What to do: Below are the records; pull every line that includes "ModelForm".

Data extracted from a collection
· · · · ·

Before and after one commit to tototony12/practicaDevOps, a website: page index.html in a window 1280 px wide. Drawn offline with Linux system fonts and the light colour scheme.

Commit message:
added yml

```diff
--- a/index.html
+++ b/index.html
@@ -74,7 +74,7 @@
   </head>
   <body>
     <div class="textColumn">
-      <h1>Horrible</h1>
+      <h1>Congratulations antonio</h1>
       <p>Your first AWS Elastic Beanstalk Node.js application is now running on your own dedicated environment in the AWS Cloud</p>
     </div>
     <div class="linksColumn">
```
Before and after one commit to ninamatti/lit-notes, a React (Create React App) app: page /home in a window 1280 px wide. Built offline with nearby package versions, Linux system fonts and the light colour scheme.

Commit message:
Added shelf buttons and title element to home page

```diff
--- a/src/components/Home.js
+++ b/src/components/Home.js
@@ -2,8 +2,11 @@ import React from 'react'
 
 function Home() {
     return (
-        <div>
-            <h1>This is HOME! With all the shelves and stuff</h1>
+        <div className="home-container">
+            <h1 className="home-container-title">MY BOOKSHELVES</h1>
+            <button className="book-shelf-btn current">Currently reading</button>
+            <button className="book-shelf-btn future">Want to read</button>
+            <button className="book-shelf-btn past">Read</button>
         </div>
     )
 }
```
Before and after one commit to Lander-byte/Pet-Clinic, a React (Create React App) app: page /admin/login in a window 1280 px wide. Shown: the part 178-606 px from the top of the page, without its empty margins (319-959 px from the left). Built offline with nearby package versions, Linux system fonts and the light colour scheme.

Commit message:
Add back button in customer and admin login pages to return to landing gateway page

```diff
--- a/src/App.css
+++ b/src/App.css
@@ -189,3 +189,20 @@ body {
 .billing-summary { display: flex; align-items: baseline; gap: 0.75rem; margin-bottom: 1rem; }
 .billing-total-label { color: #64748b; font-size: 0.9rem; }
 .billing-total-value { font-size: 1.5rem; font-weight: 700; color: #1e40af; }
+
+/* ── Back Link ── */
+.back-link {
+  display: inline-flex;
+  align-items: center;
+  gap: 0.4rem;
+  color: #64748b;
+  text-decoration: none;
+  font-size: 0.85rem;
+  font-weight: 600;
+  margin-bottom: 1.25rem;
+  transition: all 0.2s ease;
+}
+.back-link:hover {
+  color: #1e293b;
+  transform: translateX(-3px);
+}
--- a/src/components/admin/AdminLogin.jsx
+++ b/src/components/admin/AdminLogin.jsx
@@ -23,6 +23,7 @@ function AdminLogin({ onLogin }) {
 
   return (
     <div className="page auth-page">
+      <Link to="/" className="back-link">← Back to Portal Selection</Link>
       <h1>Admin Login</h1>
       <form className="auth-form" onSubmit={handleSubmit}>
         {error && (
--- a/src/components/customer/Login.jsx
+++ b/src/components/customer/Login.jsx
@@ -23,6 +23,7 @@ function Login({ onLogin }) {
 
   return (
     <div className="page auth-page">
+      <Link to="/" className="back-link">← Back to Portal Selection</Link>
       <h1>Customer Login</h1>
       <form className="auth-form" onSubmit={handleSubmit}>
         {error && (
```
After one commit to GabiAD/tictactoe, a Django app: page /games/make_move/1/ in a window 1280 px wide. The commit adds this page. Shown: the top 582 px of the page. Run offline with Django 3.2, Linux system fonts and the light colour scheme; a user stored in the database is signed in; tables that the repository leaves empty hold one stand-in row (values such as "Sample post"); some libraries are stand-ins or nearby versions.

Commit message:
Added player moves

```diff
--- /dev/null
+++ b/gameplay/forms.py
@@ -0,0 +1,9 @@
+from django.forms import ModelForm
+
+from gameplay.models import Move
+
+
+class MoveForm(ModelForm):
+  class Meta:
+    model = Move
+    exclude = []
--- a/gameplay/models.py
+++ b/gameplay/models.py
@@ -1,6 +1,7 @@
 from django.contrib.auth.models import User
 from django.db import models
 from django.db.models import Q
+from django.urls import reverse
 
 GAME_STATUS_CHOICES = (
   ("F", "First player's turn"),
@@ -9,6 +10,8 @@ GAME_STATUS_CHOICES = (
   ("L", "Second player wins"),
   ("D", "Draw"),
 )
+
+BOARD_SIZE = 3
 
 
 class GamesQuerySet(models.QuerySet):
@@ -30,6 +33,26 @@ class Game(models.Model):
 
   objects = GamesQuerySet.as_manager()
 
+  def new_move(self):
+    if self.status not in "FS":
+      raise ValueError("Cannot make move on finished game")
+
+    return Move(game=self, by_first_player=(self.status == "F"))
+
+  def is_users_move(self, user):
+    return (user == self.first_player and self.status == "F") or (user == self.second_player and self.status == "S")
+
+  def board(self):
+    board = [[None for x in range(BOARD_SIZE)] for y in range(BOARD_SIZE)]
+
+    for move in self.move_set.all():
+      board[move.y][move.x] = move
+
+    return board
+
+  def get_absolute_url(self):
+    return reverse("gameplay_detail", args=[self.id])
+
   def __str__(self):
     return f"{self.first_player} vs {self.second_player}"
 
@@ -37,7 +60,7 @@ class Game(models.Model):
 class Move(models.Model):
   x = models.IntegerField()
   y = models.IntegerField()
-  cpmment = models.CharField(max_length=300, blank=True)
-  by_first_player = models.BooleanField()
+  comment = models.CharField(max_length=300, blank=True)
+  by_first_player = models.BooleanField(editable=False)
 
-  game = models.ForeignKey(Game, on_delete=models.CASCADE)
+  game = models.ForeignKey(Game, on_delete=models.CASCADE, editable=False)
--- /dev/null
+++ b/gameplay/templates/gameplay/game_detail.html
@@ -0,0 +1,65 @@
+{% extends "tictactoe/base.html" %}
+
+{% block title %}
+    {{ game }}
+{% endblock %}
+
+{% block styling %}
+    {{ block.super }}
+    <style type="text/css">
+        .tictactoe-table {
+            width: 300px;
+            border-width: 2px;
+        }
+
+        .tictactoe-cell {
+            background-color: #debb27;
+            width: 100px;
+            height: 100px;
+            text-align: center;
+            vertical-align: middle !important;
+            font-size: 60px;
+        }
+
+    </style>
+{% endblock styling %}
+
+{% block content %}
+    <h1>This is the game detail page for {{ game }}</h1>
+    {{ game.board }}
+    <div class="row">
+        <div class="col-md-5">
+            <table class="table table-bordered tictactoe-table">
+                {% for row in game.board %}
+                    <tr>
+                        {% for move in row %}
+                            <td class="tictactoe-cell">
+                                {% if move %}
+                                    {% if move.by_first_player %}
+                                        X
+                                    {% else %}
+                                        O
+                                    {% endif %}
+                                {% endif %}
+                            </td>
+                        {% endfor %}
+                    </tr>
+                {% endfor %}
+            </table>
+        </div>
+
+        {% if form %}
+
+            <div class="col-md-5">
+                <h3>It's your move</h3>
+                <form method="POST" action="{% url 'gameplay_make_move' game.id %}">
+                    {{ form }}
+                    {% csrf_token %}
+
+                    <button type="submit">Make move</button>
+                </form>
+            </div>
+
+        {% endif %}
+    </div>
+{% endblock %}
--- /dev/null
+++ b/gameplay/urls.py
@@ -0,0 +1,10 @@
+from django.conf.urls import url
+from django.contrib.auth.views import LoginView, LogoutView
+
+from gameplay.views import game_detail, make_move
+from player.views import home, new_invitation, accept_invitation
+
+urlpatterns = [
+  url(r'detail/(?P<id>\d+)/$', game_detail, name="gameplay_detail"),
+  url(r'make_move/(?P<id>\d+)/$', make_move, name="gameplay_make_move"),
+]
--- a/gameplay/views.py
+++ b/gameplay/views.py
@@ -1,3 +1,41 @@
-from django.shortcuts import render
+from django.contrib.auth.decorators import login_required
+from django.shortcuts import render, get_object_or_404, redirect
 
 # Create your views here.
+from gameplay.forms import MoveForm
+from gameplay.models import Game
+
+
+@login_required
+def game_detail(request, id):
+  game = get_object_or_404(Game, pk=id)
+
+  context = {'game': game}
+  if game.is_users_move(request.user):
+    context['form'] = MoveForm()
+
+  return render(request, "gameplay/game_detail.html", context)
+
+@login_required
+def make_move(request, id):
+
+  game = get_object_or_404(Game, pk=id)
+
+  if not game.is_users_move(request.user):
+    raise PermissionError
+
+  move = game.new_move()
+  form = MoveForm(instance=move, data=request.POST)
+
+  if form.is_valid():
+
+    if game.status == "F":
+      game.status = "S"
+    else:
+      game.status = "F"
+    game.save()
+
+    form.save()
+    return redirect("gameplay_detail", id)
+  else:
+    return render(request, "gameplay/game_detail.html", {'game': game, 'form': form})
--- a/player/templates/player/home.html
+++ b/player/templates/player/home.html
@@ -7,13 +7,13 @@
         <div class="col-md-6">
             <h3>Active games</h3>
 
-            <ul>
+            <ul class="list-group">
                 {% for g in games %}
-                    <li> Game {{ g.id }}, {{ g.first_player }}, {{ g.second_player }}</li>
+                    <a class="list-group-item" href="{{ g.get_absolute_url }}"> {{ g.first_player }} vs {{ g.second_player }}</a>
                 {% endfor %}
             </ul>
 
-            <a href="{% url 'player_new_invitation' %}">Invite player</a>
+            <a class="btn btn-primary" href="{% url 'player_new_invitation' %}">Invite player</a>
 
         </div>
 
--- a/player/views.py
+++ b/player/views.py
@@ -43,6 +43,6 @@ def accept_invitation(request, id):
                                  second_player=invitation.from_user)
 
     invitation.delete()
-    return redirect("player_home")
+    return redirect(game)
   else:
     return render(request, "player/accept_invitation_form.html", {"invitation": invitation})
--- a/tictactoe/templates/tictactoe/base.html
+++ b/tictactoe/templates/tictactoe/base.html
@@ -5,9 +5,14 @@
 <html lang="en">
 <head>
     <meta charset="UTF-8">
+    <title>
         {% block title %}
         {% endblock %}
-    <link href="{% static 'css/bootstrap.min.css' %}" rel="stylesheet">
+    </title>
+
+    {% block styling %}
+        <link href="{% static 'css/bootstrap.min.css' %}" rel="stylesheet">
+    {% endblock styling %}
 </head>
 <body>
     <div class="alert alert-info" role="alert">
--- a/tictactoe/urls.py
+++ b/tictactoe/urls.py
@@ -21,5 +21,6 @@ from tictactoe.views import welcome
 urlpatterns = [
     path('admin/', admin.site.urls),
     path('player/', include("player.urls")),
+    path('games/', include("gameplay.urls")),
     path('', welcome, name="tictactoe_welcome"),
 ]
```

· · · · ·

Solution to this exercise:
+from django.forms import ModelForm
+class MoveForm(ModelForm):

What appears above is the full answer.